Sodium reduction is a national priority for the CDC. The agency is working with national, state, and local partners to gradually reduce sodium consumption, increase blood pressure control, and improve nutrition
Loading the player...Sodium Reduction in Heart Failure Patients Pamela Luehr, BSN, CCNC, Cardiovascular Nurse, discusses sodium reduction and heart failure recovery.
Loading the player...Fluid Moderation for Heart Failure Patients Pamela Luehr, BSN, CCNC, Cardiovascular Nurse, discusses fluid moderation for heart failure patients.
Loading the player...Activity Plan for Heart Failure Patients Pamela Luehr, BSN, CCNC, Cardiovascular Nurse, discusses activity plans for heart failure patients.
Loading the player...Heart Failure and Preventing Fluid Retention Bertrand Bolek, MN, Nurse Practitioner - Adult, talks about how heart failure patients can prevent symptoms by restricting daily fluid intake. Southlake Regional Health Centre

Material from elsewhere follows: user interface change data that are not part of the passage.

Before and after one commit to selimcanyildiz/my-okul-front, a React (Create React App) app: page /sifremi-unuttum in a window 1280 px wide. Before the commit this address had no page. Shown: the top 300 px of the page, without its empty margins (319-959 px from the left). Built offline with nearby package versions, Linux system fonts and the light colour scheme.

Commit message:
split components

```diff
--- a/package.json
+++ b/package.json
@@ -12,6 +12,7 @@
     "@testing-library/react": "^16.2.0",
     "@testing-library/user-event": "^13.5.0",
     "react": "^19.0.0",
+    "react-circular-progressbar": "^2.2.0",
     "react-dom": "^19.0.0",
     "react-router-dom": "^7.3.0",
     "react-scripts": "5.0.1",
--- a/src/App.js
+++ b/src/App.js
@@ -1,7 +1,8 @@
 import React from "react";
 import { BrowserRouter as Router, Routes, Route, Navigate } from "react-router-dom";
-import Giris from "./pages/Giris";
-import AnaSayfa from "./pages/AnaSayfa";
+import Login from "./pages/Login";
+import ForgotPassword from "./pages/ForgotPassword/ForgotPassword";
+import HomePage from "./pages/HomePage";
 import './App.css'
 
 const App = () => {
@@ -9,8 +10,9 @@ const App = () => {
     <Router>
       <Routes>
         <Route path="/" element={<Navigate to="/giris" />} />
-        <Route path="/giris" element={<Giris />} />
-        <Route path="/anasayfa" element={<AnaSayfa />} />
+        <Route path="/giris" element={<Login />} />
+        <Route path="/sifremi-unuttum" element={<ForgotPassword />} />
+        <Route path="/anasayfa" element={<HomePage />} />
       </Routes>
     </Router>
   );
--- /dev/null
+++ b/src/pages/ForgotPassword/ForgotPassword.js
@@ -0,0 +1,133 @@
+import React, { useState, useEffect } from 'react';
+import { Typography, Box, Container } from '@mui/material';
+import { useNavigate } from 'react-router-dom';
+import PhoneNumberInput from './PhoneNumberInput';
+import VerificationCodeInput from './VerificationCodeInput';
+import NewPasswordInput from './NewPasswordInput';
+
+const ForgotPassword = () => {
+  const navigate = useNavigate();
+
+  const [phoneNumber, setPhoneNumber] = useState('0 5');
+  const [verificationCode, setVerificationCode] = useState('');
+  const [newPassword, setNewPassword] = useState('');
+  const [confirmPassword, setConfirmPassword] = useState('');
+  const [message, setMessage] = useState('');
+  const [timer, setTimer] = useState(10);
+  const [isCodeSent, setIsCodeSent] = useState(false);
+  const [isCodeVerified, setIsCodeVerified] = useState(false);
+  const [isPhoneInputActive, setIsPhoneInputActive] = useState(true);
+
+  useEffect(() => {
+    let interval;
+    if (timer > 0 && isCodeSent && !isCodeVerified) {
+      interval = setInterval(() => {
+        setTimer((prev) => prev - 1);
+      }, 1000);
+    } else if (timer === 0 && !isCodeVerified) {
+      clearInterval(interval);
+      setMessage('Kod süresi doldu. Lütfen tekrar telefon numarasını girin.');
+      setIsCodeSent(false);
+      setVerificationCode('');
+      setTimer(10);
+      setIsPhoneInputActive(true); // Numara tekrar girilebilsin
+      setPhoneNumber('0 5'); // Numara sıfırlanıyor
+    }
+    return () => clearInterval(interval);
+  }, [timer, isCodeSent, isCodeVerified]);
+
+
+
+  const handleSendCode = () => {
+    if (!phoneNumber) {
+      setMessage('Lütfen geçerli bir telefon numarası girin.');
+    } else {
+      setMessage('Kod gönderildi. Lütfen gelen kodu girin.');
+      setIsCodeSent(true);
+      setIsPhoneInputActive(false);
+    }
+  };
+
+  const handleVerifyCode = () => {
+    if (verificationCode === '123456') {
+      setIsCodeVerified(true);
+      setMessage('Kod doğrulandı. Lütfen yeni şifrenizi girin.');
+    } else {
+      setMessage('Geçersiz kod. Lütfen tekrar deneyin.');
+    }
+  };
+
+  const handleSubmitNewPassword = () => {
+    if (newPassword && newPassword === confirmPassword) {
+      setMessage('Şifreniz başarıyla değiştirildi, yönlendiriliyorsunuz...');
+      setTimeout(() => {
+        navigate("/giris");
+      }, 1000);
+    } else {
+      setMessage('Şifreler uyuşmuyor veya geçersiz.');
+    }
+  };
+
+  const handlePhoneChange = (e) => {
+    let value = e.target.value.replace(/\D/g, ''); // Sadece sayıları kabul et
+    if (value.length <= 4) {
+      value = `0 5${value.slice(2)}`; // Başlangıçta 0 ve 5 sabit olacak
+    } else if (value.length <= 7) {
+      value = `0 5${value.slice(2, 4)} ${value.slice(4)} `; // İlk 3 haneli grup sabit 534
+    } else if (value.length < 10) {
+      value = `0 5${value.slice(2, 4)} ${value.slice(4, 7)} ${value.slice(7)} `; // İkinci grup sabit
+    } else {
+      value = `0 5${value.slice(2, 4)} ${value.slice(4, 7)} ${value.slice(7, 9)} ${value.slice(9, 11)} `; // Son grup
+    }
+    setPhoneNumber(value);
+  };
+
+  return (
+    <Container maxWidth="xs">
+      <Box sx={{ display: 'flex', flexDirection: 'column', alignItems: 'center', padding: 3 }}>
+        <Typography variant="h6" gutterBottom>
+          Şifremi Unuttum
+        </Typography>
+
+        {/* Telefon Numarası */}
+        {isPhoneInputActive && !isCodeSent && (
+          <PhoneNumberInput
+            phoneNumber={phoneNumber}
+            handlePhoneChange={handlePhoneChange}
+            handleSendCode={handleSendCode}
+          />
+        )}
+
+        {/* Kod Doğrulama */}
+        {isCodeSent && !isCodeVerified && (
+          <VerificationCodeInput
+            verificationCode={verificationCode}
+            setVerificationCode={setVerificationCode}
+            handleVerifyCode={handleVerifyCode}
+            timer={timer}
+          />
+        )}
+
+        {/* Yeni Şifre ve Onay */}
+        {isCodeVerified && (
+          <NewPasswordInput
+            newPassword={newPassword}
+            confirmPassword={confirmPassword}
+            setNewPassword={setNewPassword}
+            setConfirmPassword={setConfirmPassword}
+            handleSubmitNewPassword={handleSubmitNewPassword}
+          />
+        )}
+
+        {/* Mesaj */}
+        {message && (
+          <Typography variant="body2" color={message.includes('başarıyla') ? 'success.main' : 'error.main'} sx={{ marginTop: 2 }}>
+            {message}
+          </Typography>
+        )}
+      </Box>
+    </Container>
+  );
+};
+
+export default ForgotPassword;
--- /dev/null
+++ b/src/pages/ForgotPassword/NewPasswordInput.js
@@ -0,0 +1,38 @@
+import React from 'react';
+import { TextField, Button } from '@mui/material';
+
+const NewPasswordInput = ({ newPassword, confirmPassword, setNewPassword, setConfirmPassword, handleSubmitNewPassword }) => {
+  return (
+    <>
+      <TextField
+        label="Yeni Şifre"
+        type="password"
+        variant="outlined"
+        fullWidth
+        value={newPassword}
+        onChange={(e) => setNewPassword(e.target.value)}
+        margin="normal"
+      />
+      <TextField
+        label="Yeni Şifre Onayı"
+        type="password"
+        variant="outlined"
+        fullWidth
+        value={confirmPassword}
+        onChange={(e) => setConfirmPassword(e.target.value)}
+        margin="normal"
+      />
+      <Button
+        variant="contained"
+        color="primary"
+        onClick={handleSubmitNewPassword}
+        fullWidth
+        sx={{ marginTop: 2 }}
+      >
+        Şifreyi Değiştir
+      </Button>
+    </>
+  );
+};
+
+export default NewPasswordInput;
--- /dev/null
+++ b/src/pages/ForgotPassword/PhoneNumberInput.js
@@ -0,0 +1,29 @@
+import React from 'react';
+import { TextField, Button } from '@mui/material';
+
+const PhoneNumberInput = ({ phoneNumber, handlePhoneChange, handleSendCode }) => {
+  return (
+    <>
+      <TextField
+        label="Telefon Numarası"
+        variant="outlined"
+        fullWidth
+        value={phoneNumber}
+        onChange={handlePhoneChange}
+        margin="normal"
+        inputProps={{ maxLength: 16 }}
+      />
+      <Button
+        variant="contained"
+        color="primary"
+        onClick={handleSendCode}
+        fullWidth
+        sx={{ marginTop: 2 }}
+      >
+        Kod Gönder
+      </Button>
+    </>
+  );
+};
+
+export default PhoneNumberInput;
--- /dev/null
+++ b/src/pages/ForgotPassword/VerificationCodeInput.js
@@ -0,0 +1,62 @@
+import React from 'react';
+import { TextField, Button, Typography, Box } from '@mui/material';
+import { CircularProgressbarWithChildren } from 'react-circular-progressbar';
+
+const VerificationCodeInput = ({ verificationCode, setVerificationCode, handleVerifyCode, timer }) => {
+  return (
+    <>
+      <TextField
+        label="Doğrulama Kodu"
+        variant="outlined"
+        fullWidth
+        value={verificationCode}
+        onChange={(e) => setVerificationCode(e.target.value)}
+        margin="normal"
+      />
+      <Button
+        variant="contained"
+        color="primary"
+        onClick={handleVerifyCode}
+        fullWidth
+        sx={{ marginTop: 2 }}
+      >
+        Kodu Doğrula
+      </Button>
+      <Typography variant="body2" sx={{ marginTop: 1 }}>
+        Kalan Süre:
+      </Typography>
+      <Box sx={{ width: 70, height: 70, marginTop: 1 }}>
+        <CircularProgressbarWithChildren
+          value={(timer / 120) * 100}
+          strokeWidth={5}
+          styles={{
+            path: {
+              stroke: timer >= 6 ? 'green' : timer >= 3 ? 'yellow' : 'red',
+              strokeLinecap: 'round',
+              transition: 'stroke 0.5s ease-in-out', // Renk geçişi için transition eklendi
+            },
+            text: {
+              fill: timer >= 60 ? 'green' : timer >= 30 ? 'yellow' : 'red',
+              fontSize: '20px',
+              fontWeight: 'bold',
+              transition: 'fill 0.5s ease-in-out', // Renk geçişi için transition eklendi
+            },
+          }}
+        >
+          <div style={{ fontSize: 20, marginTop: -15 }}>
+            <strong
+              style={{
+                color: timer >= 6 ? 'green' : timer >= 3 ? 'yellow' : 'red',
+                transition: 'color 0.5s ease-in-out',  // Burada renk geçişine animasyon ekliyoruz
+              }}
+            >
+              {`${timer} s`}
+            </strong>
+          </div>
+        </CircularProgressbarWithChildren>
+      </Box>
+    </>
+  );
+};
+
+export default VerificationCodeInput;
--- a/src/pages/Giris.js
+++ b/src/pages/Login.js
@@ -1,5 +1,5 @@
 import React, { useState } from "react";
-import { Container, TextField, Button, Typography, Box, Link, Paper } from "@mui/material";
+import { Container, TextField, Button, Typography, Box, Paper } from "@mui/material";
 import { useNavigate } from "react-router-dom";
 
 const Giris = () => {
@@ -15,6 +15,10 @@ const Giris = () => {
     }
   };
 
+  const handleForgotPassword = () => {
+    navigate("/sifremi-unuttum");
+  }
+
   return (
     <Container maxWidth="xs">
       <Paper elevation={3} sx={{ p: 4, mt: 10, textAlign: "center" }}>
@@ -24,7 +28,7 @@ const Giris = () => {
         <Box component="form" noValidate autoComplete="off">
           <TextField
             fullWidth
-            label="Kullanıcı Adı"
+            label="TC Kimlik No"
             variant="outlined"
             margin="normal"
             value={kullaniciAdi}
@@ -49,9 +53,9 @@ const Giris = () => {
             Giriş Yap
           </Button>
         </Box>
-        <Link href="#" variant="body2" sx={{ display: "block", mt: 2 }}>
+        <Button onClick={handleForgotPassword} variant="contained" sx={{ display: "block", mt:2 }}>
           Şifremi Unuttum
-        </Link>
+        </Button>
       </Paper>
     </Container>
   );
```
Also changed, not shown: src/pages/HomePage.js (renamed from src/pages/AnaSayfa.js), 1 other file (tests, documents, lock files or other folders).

So there’s several things that you can do to help live a healthier life with heart failure.So number one is you can start watching the salt in your diet. So it’s really important to know how to read labels. So talking to a dietitian is really important.We recommend that you have a diet of less than 2,000 milligrams of salt a day. That’s a really low sodium diet. Most of us have between four and five thousand milligrams of sodium in our diet.

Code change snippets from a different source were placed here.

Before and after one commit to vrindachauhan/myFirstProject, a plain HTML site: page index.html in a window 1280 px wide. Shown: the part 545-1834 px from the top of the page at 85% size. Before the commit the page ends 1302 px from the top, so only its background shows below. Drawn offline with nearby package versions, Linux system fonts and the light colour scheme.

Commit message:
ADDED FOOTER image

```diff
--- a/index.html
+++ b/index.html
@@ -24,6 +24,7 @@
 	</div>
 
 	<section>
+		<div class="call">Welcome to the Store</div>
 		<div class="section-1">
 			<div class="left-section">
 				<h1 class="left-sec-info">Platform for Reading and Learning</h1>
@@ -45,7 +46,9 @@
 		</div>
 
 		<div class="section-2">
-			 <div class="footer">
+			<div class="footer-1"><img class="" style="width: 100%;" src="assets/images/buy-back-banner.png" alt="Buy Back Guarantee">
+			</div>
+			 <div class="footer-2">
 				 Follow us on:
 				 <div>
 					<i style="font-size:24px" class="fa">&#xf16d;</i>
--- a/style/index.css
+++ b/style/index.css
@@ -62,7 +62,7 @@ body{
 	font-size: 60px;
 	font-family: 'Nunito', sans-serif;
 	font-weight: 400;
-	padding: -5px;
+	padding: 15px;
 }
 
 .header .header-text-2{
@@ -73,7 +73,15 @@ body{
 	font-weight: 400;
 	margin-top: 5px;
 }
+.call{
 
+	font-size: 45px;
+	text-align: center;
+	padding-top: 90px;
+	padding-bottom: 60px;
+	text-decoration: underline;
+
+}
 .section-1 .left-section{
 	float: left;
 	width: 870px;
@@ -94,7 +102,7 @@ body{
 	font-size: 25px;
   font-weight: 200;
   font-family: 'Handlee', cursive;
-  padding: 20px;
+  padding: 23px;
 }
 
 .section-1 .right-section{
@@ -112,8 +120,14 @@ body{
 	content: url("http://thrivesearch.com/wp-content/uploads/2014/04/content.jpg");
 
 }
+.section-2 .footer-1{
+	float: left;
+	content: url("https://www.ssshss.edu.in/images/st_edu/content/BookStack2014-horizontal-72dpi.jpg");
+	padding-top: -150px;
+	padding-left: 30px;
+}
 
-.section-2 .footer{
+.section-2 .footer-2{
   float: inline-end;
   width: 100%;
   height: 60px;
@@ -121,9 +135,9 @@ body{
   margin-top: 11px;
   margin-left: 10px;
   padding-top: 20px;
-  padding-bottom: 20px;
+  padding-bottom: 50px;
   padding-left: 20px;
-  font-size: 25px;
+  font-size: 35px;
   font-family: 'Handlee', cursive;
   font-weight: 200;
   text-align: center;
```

So what’s interesting is that, you know, most people are concerned about the salt shaker on the table and that’s not actually the biggest source of sodium. Over 70 percent of it is found hidden in processed foods.
So we recommend for heart failure patients that they follow a diet of less than 2,000 milligrams a day. It prevents the fluid retention and that is, you know, when you have too much salt in the diet, you have fluid that builds up in your feet, your legs, and your belly. Sometimes it gets into the lungs and it makes it difficult to breathe.
Being active is a really important part of caring for yourself as a heart failure patient. First of all, it makes you feel better mentally, feel better physically, you sleep better, you’re less breathless. All those are really important when it comes to caring for yourself as a health failure patient.
It’s important that you talk to your family physician about an activity plan suited for you. We really encourage you to connect with your local cardiac rehab program as they can provide an exercise prescription that will help you live well with heart failure.
Presenter: Ms. Pamela Luehr, Nurse, Kelowna, BC
Local Practitioners: Nurse
Monitoring your fluid intake is really important for heart failure patients because fluid has a tendency to build up in our feet, legs, belly, and also your lungs which makes it challenging for you to breathe. So if you had a healthy heart, we would not be concerned about, you know, limiting your fluids, but when it comes to having a muscle that's weak and having a challenging time we want to take the stress and workload off the muscle. So we look at heart failure patients being on a fluid restricted diet.
This can be really challenging at the beginning because you are thirsty and you want to have something to drink. So its great to know that over time, your body does adjust the fluid restrictions.
And there are some strategies to help you with, you know, quenching that thirst whether its sucking on some sugar-free candies or, you know, freezing your fruits and veggies so they cold and they feel good when they are in your mouth. We look for a fluid restriction of about one and a half liters to two liters a day or six to eight cups.
And again, you know, that to just prevent the fluid retention that a lot of heart failure patients have to deal with. Whats really important is you have to remember that fluid is any food or liquid that becomes liquid at room temperature.
So that means things like Jell-O, ice cream, Popsicles. Those are also included in your fluid content. Again, if you are concerned about, you know, how much fluid am I drinking one of the tips we recommend is to get yourself a large measuring cup, one of those big eight cup measures. You know, every time you have a cup of coffee, fill that up with water and then dump it in the eight cup measure and you will be able to judge on a daily basis whether or not you sticking to your fluid retention guidelines.
As well, talk to your dietitian. She can give you lots of tips and tricks on how to best quench your thirst when you are having trouble dealing with the fluid restrictions associated with heart failure. Often seeing a local family physician or a pharmacist in conjunction with a registered dietitian, a local athletic therapist is a great option to take control of dehydration. In conjunction with healthy eating, exercise and Smart Food Now Presenter: Ms. Pamela Luehr, Nurse, Kelowna, BC
Local Practitioners: Nurse